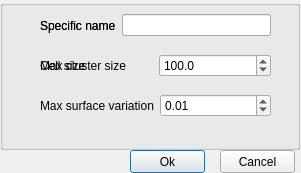
spektrof/SurfaceFromCloud, file src/new_simpl_filter.ui: the form before one commit.
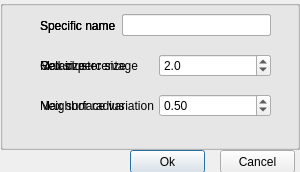
The form after the commit.

What changed in the file:
```diff
--- a/src/new_simpl_filter.ui
+++ b/src/new_simpl_filter.ui
@@ -6,8 +6,8 @@
    <rect>
     <x>0</x>
     <y>0</y>
-    <width>301</width>
-    <height>173</height>
+    <width>300</width>
+    <height>172</height>
    </rect>
   </property>
   <property name="windowTitle">
@@ -214,6 +214,108 @@
     </layout>
    </widget>
   </widget>
+  <widget class="QGroupBox" name="wlop">
+   <property name="geometry">
+    <rect>
+     <x>0</x>
+     <y>0</y>
+     <width>300</width>
+     <height>150</height>
+    </rect>
+   </property>
+   <property name="title">
+    <string/>
+   </property>
+   <widget class="QWidget" name="horizontalLayoutWidget_8">
+    <property name="geometry">
+     <rect>
+      <x>40</x>
+      <y>10</y>
+      <width>231</width>
+      <height>31</height>
+     </rect>
+    </property>
+    <layout class="QHBoxLayout" name="horizontalLayout_8">
+     <item>
+      <widget class="QLabel" name="label_4">
+       <property name="text">
+        <string>Specific name</string>
+       </property>
+      </widget>
+     </item>
+     <item>
+      <widget class="QLineEdit" name="wlop_name"/>
+     </item>
+    </layout>
+   </widget>
+   <widget class="QWidget" name="horizontalLayoutWidget_11">
+    <property name="geometry">
+     <rect>
+      <x>40</x>
+      <y>90</y>
+      <width>231</width>
+      <height>31</height>
+     </rect>
+    </property>
+    <layout class="QHBoxLayout" name="horizontalLayout_11">
+     <item>
+      <widget class="QLabel" name="label_8">
+       <property name="text">
+        <string>Neighbor radius</string>
+       </property>
+      </widget>
+     </item>
+     <item>
+      <widget class="QDoubleSpinBox" name="nr">
+       <property name="maximum">
+        <double>2.000000000000000</double>
+       </property>
+       <property name="singleStep">
+        <double>0.010000000000000</double>
+       </property>
+       <property name="value">
+        <double>0.500000000000000</double>
+       </property>
+      </widget>
+     </item>
+    </layout>
+   </widget>
+   <widget class="QWidget" name="horizontalLayoutWidget_12">
+    <property name="geometry">
+     <rect>
+      <x>40</x>
+      <y>50</y>
+      <width>231</width>
+      <height>31</height>
+     </rect>
+    </property>
+    <layout class="QHBoxLayout" name="horizontalLayout_12">
+     <item>
+      <widget class="QLabel" name="label_9">
+       <property name="text">
+        <string>Retain percentage</string>
+       </property>
+      </widget>
+     </item>
+     <item>
+      <widget class="QDoubleSpinBox" name="rp">
+       <property name="decimals">
+        <number>1</number>
+       </property>
+       <property name="maximum">
+        <double>10.000000000000000</double>
+       </property>
+       <property name="singleStep">
+        <double>0.010000000000000</double>
+       </property>
+       <property name="value">
+        <double>2.000000000000000</double>
+       </property>
+      </widget>
+     </item>
+    </layout>
+   </widget>
+  </widget>
  </widget>
  <resources/>
  <connections/>
```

YOUR ASSIGNMENT ▸ Pictures are to be left out; all other data must be returned exactly.

ANSWER TO THE PROBLEM ▸
spektrof/SurfaceFromCloud, file src/new_simpl_filter.ui: the form before one commit.
The form after the commit.

What changed in the file:
```diff
--- a/src/new_simpl_filter.ui
+++ b/src/new_simpl_filter.ui
@@ -6,8 +6,8 @@
    <rect>
     <x>0</x>
     <y>0</y>
-    <width>301</width>
-    <height>173</height>
+    <width>300</width>
+    <height>172</height>
    </rect>
   </property>
   <property name="windowTitle">
@@ -214,6 +214,108 @@
     </layout>
    </widget>
   </widget>
+  <widget class="QGroupBox" name="wlop">
+   <property name="geometry">
+    <rect>
+     <x>0</x>
+     <y>0</y>
+     <width>300</width>
+     <height>150</height>
+    </rect>
+   </property>
+   <property name="title">
+    <string/>
+   </property>
+   <widget class="QWidget" name="horizontalLayoutWidget_8">
+    <property name="geometry">
+     <rect>
+      <x>40</x>
+      <y>10</y>
+      <width>231</width>
+      <height>31</height>
+     </rect>
+    </property>
+    <layout class="QHBoxLayout" name="horizontalLayout_8">
+     <item>
+      <widget class="QLabel" name="label_4">
+       <property name="text">
+        <string>Specific name</string>
+       </property>
+      </widget>
+     </item>
+     <item>
+      <widget class="QLineEdit" name="wlop_name"/>
+     </item>
+    </layout>
+   </widget>
+   <widget class="QWidget" name="horizontalLayoutWidget_11">
+    <property name="geometry">
+     <rect>
+      <x>40</x>
+      <y>90</y>
+      <width>231</width>
+      <height>31</height>
+     </rect>
+    </property>
+    <layout class="QHBoxLayout" name="horizontalLayout_11">
+     <item>
+      <widget class="QLabel" name="label_8">
+       <property name="text">
+        <string>Neighbor radius</string>
+       </property>
+      </widget>
+     </item>
+     <item>
+      <widget class="QDoubleSpinBox" name="nr">
+       <property name="maximum">
+        <double>2.000000000000000</double>
+       </property>
+       <property name="singleStep">
+        <double>0.010000000000000</double>
+       </property>
+       <property name="value">
+        <double>0.500000000000000</double>
+       </property>
+      </widget>
+     </item>
+    </layout>
+   </widget>
+   <widget class="QWidget" name="horizontalLayoutWidget_12">
+    <property name="geometry">
+     <rect>
+      <x>40</x>
+      <y>50</y>
+      <width>231</width>
+      <height>31</height>
+     </rect>
+    </property>
+    <layout class="QHBoxLayout" name="horizontalLayout_12">
+     <item>
+      <widget class="QLabel" name="label_9">
+       <property name="text">
+        <string>Retain percentage</string>
+       </property>
+      </widget>
+     </item>
+     <item>
+      <widget class="QDoubleSpinBox" name="rp">
+       <property name="decimals">
+        <number>1</number>
+       </property>
+       <property name="maximum">
+        <double>10.000000000000000</double>
+       </property>
+       <property name="singleStep">
+        <double>0.010000000000000</double>
+       </property>
+       <property name="value">
+        <double>2.000000000000000</double>
+       </property>
+      </widget>
+     </item>
+    </layout>
+   </widget>
+  </widget>
  </widget>
  <resources/>
  <connections/>
```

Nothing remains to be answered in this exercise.